Even as the Perceptions Project comes to a close with workshops that will bring together scientists and Jewish, Mainline Protestant, and Catholic leaders, AAAS is pursuing other ways to keep dialogue between scientists and evangelicals moving forward.
Two products will be made publicly available: the Choicework Discussion Starter, created in collaboration with Public Agenda and tested with both scientists and religious leaders through the regional workshops; and a booklet about science geared toward pastors and lay leaders, that will be distributed by the National Association of Evangelicals.
The project’s concluding event will be a national conference at the Ronald Reagan Building and International Trade Center in Washington, DC, March 13, 2015. The conference, which is open to the public, will bring together scientific and evangelical leaders from a range of disciplines and organizations—including Nobel Prize winning physicist William D. Phillips, evangelical climate scientist Katharine Hayhoe, and NAE president Leith Anderson—to plan a course for future engagement.
In addition to plenary sessions, workshop tracks will cover topics like facilitating dialogue, environmental stewardship, global health, biological determinism, and media coverage of the science/religion interface.
“We have found that many scientists (both secular and religious) as well as evangelical leaders feel there is something amiss about communication between scientists and religious people, but their lives often never cross paths,” said Wiseman. “What we discovered through these workshops is that if we set up a simple and respectful architecture for meeting and communicating, scientists and evangelicals actually savor the opportunity to get to know each other as human beings, and to share their interests and concerns about science with one another.
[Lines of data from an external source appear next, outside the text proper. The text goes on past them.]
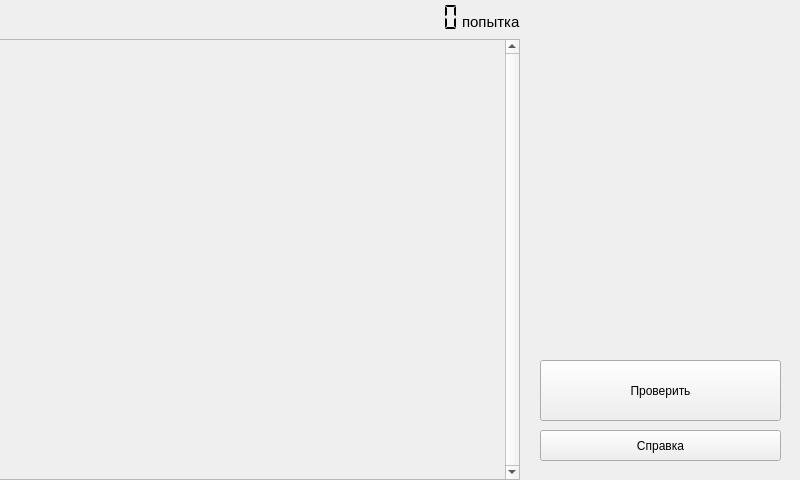
AudasViator/SearchAdd, file mainwindow.ui: the form before one commit.
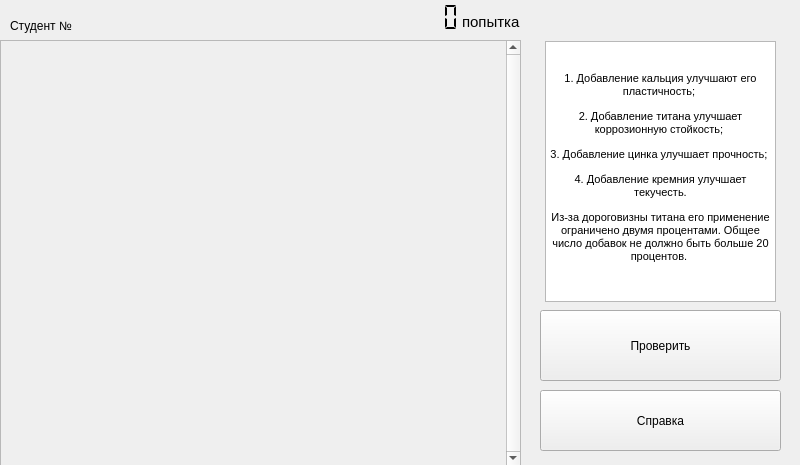
The form after the commit.

Patch:
```diff
--- a/mainwindow.ui
+++ b/mainwindow.ui
@@ -7,13 +7,19 @@
     <x>0</x>
     <y>0</y>
     <width>800</width>
-    <height>480</height>
+    <height>465</height>
    </rect>
   </property>
   <property name="minimumSize">
    <size>
     <width>800</width>
-    <height>480</height>
+    <height>465</height>
+   </size>
+  </property>
+  <property name="maximumSize">
+   <size>
+    <width>800</width>
+    <height>465</height>
    </size>
   </property>
   <property name="baseSize">
@@ -30,9 +36,9 @@
     <property name="geometry">
      <rect>
       <x>540</x>
-      <y>360</y>
+      <y>310</y>
       <width>241</width>
-      <height>61</height>
+      <height>71</height>
      </rect>
     </property>
     <property name="text">
@@ -42,10 +48,10 @@
    <widget class="QScrollArea" name="attemptsScrollArea">
     <property name="geometry">
      <rect>
-      <x>-1</x>
-      <y>39</y>
+      <x>0</x>
+      <y>40</y>
       <width>521</width>
-      <height>441</height>
+      <height>426</height>
      </rect>
     </property>
     <property name="verticalScrollBarPolicy">
@@ -66,7 +72,7 @@
        <x>0</x>
        <y>0</y>
        <width>502</width>
-       <height>439</height>
+       <height>424</height>
       </rect>
      </property>
     </widget>
@@ -75,9 +81,9 @@
     <property name="geometry">
      <rect>
       <x>540</x>
-      <y>430</y>
+      <y>390</y>
       <width>241</width>
-      <height>31</height>
+      <height>61</height>
      </rect>
     </property>
     <property name="text">
@@ -132,6 +138,42 @@
      <set>Qt::AlignBottom|Qt::AlignLeading|Qt::AlignLeft</set>
     </property>
    </widget>
+   <widget class="QLabel" name="studentNumberLabel">
+    <property name="geometry">
+     <rect>
+      <x>10</x>
+      <y>10</y>
+      <width>131</width>
+      <height>31</height>
+     </rect>
+    </property>
+    <property name="text">
+     <string>Студент №</string>
+    </property>
+   </widget>
+   <widget class="QTextBrowser" name="textBrowser">
+    <property name="geometry">
+     <rect>
+      <x>545</x>
+      <y>41</y>
+      <width>231</width>
+      <height>261</height>
+     </rect>
+    </property>
+    <property name="html">
+     <string>&lt;!DOCTYPE HTML PUBLIC &quot;-//W3C//DTD HTML 4.0//EN&quot; &quot;http://www.w3.org/TR/REC-html40/strict.dtd&quot;&gt;
+&lt;html&gt;&lt;head&gt;&lt;meta name=&quot;qrichtext&quot; content=&quot;1&quot; /&gt;&lt;style type=&quot;text/css&quot;&gt;
+p, li { white-space: pre-wrap; }
+&lt;/style&gt;&lt;/head&gt;&lt;body style=&quot; font-family:'MS Shell Dlg 2'; font-size:8.25pt; font-weight:400; font-style:normal;&quot;&gt;
+&lt;p align=&quot;center&quot; style=&quot;-qt-paragraph-type:empty; margin-top:0px; margin-bottom:0px; margin-left:0px; margin-right:0px; -qt-block-indent:0; text-indent:0px;&quot;&gt;&lt;br /&gt;&lt;/p&gt;
+&lt;p align=&quot;center&quot; style=&quot;-qt-paragraph-type:empty; margin-top:0px; margin-bottom:0px; margin-left:0px; margin-right:0px; -qt-block-indent:0; text-indent:0px; font-size:8pt;&quot;&gt;&lt;br /&gt;&lt;/p&gt;
+&lt;p align=&quot;center&quot; style=&quot; margin-top:0px; margin-bottom:0px; margin-left:0px; margin-right:0px; -qt-block-indent:0; text-indent:0px;&quot;&gt;&lt;span style=&quot; font-size:8pt;&quot;&gt;1. Добавление кальция улучшают его пластичность; &lt;/span&gt;&lt;/p&gt;
+&lt;p align=&quot;center&quot; style=&quot; margin-top:12px; margin-bottom:12px; margin-left:0px; margin-right:0px; -qt-block-indent:0; text-indent:0px;&quot;&gt;&lt;span style=&quot; font-size:8pt;&quot;&gt;2. Добавление титана улучшает коррозионную стойкость; &lt;/span&gt;&lt;/p&gt;
+&lt;p align=&quot;center&quot; style=&quot; margin-top:12px; margin-bottom:12px; margin-left:0px; margin-right:0px; -qt-block-indent:0; text-indent:0px;&quot;&gt;&lt;span style=&quot; font-size:8pt;&quot;&gt;3. Добавление цинка улучшает прочность; &lt;/span&gt;&lt;/p&gt;
+&lt;p align=&quot;center&quot; style=&quot; margin-top:12px; margin-bottom:12px; margin-left:0px; margin-right:0px; -qt-block-indent:0; text-indent:0px;&quot;&gt;&lt;span style=&quot; font-size:8pt;&quot;&gt;4. Добавление кремния улучшает текучесть.&lt;/span&gt;&lt;/p&gt;
+&lt;p align=&quot;center&quot; style=&quot; margin-top:12px; margin-bottom:12px; margin-left:0px; margin-right:0px; -qt-block-indent:0; text-indent:0px;&quot;&gt;&lt;span style=&quot; font-size:8pt;&quot;&gt;Из-за дороговизны титана его применение ограничено двумя процентами. Общее число добавок не должно быть больше 20 процентов. &lt;/span&gt;&lt;/p&gt;&lt;/body&gt;&lt;/html&gt;</string>
+    </property>
+   </widget>
   </widget>
  </widget>
  <layoutdefault spacing="6" margin="11"/>
```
We want to help others across the country to set up similar models for enabling local scientists and faith communities to interact in a personal and positive way.”
Indeed. We believe that many participants at our national conference will experience what Rev. Was did at the Atlanta meeting: “To find that my voice was heard and respected, that was incredible. And to be able to listen to others and to let them speak, and glean from them, was an incredibly valuable experience.”
This article originally appeared at Christianity Today.